The Casuarius sp. is a stocky 1.5m-tall bird with black hairlike plumage and large feet with three toes, a long blue neck, red wattles, and a large horn on the top of its head.
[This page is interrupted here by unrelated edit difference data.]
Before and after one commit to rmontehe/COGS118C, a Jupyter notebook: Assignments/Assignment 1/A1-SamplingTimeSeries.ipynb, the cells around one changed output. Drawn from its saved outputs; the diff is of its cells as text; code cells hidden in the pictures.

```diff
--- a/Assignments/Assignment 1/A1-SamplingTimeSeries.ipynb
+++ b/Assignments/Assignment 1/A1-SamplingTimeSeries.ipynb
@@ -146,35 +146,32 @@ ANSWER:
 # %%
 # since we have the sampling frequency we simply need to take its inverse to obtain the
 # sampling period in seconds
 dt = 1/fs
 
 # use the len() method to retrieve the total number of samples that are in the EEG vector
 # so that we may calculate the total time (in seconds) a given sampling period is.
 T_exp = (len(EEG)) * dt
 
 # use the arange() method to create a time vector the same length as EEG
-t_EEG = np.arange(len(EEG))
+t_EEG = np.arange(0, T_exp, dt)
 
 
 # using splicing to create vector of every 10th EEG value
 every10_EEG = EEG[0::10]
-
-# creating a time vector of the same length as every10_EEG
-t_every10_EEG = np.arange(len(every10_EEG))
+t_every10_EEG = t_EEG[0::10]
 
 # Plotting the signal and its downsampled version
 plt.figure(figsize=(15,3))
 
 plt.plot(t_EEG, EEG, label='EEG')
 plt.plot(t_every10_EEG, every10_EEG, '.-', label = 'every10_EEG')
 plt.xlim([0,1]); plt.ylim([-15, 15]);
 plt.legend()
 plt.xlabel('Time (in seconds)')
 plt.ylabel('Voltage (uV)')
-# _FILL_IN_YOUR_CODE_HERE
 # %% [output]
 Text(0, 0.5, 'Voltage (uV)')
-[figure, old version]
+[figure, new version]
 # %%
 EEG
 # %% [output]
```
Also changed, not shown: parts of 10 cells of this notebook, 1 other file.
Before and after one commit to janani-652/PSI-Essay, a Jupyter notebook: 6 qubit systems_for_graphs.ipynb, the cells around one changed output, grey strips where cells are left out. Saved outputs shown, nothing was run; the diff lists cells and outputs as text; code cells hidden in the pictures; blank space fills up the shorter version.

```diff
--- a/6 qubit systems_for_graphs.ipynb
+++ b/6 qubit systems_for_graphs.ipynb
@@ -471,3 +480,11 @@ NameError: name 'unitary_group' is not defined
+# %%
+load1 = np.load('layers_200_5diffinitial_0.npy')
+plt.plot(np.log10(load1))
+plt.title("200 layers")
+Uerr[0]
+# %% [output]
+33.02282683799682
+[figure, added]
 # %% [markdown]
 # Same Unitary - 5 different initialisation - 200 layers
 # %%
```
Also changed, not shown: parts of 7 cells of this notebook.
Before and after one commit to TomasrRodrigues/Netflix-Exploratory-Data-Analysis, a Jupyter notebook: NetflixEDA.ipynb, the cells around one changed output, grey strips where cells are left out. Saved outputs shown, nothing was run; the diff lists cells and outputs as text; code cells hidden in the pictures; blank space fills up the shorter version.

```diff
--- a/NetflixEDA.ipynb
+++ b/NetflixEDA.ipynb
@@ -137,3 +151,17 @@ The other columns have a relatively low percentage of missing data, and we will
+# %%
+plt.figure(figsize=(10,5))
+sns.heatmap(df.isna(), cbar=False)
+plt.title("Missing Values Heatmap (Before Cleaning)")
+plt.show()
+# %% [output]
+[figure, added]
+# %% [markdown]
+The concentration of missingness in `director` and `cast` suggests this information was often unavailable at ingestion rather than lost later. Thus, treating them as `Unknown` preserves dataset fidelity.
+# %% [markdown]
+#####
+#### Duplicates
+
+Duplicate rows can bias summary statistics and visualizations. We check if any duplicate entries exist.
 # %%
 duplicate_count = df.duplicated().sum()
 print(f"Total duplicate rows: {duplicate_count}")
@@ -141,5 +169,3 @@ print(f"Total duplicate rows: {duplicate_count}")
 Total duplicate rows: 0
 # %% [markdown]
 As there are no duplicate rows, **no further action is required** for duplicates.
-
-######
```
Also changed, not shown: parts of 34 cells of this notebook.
Whether the horn works as protection, signal of dominance or shovel for foraging, is not fully known but it does look quite impressive.

Southern Cassowary (Casuarius Casuarius), Daintree National Park, Queensland, Australia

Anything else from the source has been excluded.